Mumbai: Mumbai-based developer Shapoorji Pallonji Real Estate plans to buy up to 100 acres across India for about Rs750 crore in the next one year to expand its affordable housing business, a top company official said.
The company is close to signing two land deals of 15-25 acres each in Maharashtra and the National Capital Region (NCR). The real estate unit of Shapoorji Pallonji and Co. Pvt Ltd is already in talks to purchase 15 acres in south India.
“Our plan is to acquire close to another 100 acres of land, which will have total development potential of around 12 million sq. ft in the next 12-15 months. We will be putting in a total investment of around Rs700-750 crore on it,” said Venkatesh Gopalkrishnan, executive vice-president and chief investment officer, Shapoorji Pallonji Real Estate.
The developer is also gearing up to launch its second affordable housing project at Virar, a Mumbai suburb, next month.
It has lined up its third project on over 35 acres that it owns at Hinjewadi in Pune to be launched by early next year.
Both these projects would have a total of 3,300 housing units.
Earlier this year, the company launched its first project under the brand Joyville at Howrah, near Kolkata. The development will have more than 3,000 units on 30 acres.
A 500 sq. ft, one-bedroom unit will cost around Rs20-22 lakh, while two-and-a-half or three-bedroom units are priced at around Rs45 lakh.
Gopalkrishnan said the government’s demonetization move will not impact the company’s land purchase plans and it would continue to execute its expansion strategies even though there could be a temporary slowdown in sales in the coming months.
The company would continue to pursue land acquisitions as land prices are either likely to remain unchanged or fall in the coming months, he said.

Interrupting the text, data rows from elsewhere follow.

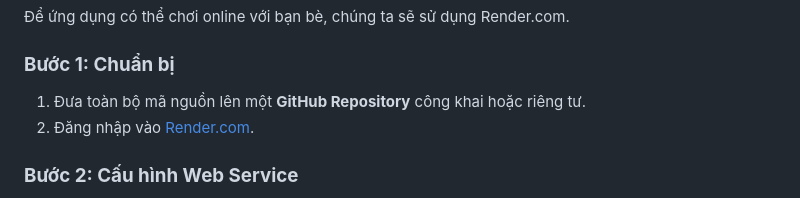
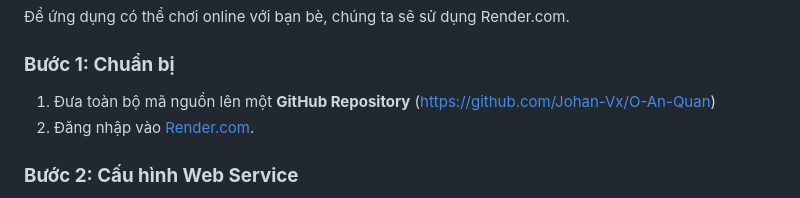
Before and after one commit to Johan-Vx/O-An-Quan, a Markdown page: README.md, the part around the change. Drawn GitHub-style.

Commit message:
Update README with GitHub repository link
Added link to GitHub repository in README.

```diff
--- a/README.md
+++ b/README.md
@@ -58,7 +58,7 @@ Sau khi chạy, truy cập địa chỉ: http://localhost:5000 trên trình duy
 
 ### **Bước 1: Chuẩn bị**
 
-1. Đưa toàn bộ mã nguồn lên một **GitHub Repository** công khai hoặc riêng tư.
+1. Đưa toàn bộ mã nguồn lên một **GitHub Repository** (https://github.com/Johan-Vx/O-An-Quan)
 2. Đăng nhập vào [Render.com](https://render.com).
 
 ### **Bước 2: Cấu hình Web Service**
```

“Land prices are certainly not going to go up because of this (demonetization). It will probably remain the same or may soften a bit in certain places. One may look at it as a window of opportunity for acquisition of land. So, certainly, we are not going to hold back on that,” Gopalkrishnan said.
Last year, the group had joined hands with Standard Chartered Private Equity, International Finance Corporation (IFC)—an arm of the World Bank—and the Asian Development Bank (ADB) to form an investment partnership that would put in about $200 million to build 20,000 houses across the country.
Jai Mavani, executive director, Shapoorji Pallonji and Co. Pvt. Ltd, said that at any given time, the company was actively evaluating two-three opportunities, but only a few got to the due diligence stage.
“Land acquisition in India is a very tricky process. It takes time, but in little over one year of our platform getting launched, we are already on our third project. So that’s fairly good speed,” he said.
Some large companies such as Tata Housing Development Co. Ltd and Mahindra Lifespaces Developers Ltd have already entered the low-cost residential space.
“Many corporates are actively looking for land away from the city area for affordable housing projects because the only way to support low cost is to acquire land at lower rate,” said Fali Poncha, director-residential and land (Mumbai) at property consultant Knight Frank India.
“And especially in the periphery of the city, companies do get large portions of aggregated land from local aggregators and the main objective of these corporates is to scale up as volume is very important for low-cost and affordable housing,” he said.